OSA Logo LED device seems to have come into the forefront for treating skin cancer. Researchers from the University of California, Irvine (UC Irvine) assert that employment of LEDs can boost photodynamic therapy (PDT), a technique for treating cancer. In the process of PDT, photosensitizing chemicals absorbing light are probably injected into a tumor and then exposed to light.

It is assumed that generation of oxygen radicals from the light energy helps chemicals to destroy cancer cells. The U.S. Food and Drug Administration (FDA) have apparently approved PDT in treating esophageal and lung cancer.
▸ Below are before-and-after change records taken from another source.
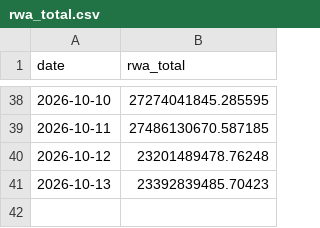
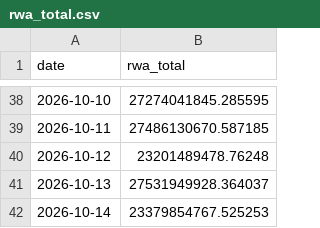
Before and after one commit to Emmmawo/trading_data_track, a CSV file: data/processed/rwa_total.csv, drawn as a sheet; only a part is shown, gaps mark what is left out.

```diff
--- a/data/processed/rwa_total.csv
+++ b/data/processed/rwa_total.csv
@@ -40,2 +40,3 @@ date,rwa_total
 2026-10-12,23201489478.76248
-2026-10-13,23392839485.70423
+2026-10-13,27531949928.364037
+2026-10-14,23379854767.525253
```
Also changed, not shown: data/processed/rwa_top_bsc-usyc-0x8d0fa2.csv, data/processed/rwa_top_ethereum-paxg-0x458048.csv, 16 other files.
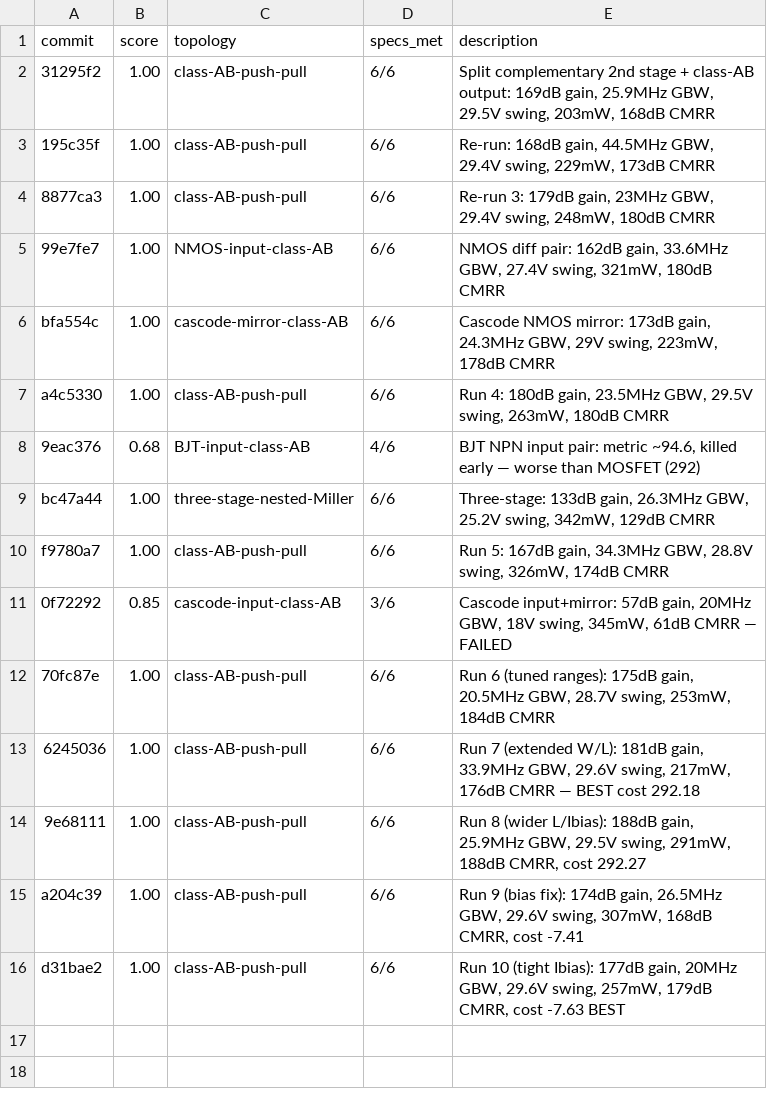
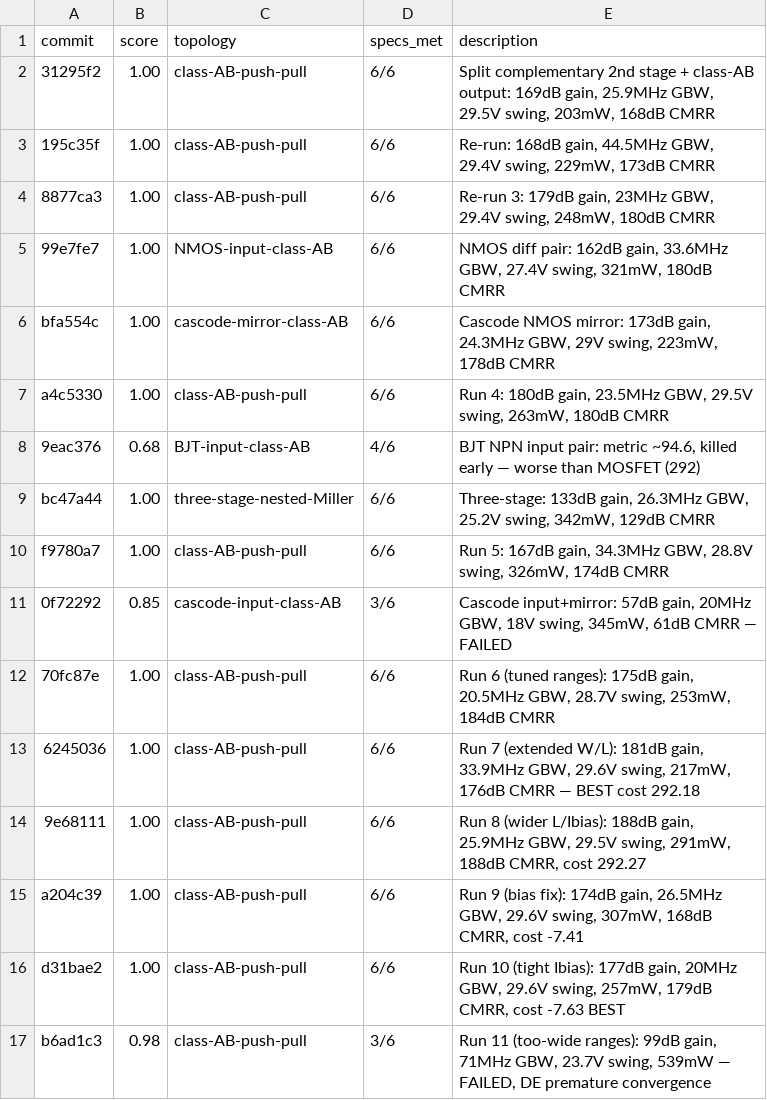
Before and after one commit to edonD/opamp, a TSV file: results.tsv, drawn as a sheet; the diff names each change by its address in the sheet, - before the commit and + after, or states it on an @@ line.

```diff
--- a/results.tsv
+++ b/results.tsv
+row 17: b6ad1c3 | 0.98 | class-AB-push-pull | 3/6 | Run 11 (too-wide ranges): 99dB gain, 71MHz GBW, 23.7V swing, 539mW — FAILED, DE premature convergence
```
Also changed, not shown: parameters.csv.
A major obstacle that scientists are currently facing with the new LED device is the lack of a detailed imaging technique to target and assess the effectiveness of PDT. With the help of a spatial frequency domain imaging, a novel device with an array of five different colors of LEDs has been introduced. This device probably illuminates skin with distinct intensity patterns. It is suspected that the intensity patterns alter on the basis of the tissue structure and pigments in the skin. Accurate models of light propagation may produce images that reveal the biochemistry of the tissue.

Rolf Saager, working in the lab of Anthony Durkin at the Beckman Laser Institute at UC Irvine, affirmed, “Through this imaging modality, it is now possible to assess how the therapeutic light will travel throughout the affected tissue, quantify the drug present within the lesion and monitor its efficacy during treatment.”

In order to examine spatial frequency domain imaging system, experts imaged a small population of skin cancers before treatment to group the variability among subjects and within the lesions themselves. The process took around 5-10 seconds and developed images with a resolution of 30 microns, probably unraveling spatially resolved maps of the optical properties of the lesions, tissue oxygenation and quantitative distribution of the photosensitizing drug. This imaging technique may put forth an improved map for targeting and optimizing photodynamic therapy for basal cell carcinoma, the most common type of skin cancer. Additional research will be triggered for allowing the therapeutic aspects of the instrument and to examine the tissue dynamics during PDT treatment regimens.

The research will be at the Optical Society’s (OSA) 94th annual meeting, Frontiers in Optics (FiO) 2010 at the Rochester Riverside Convention Center in Rochester, N.Y., from October 24-28.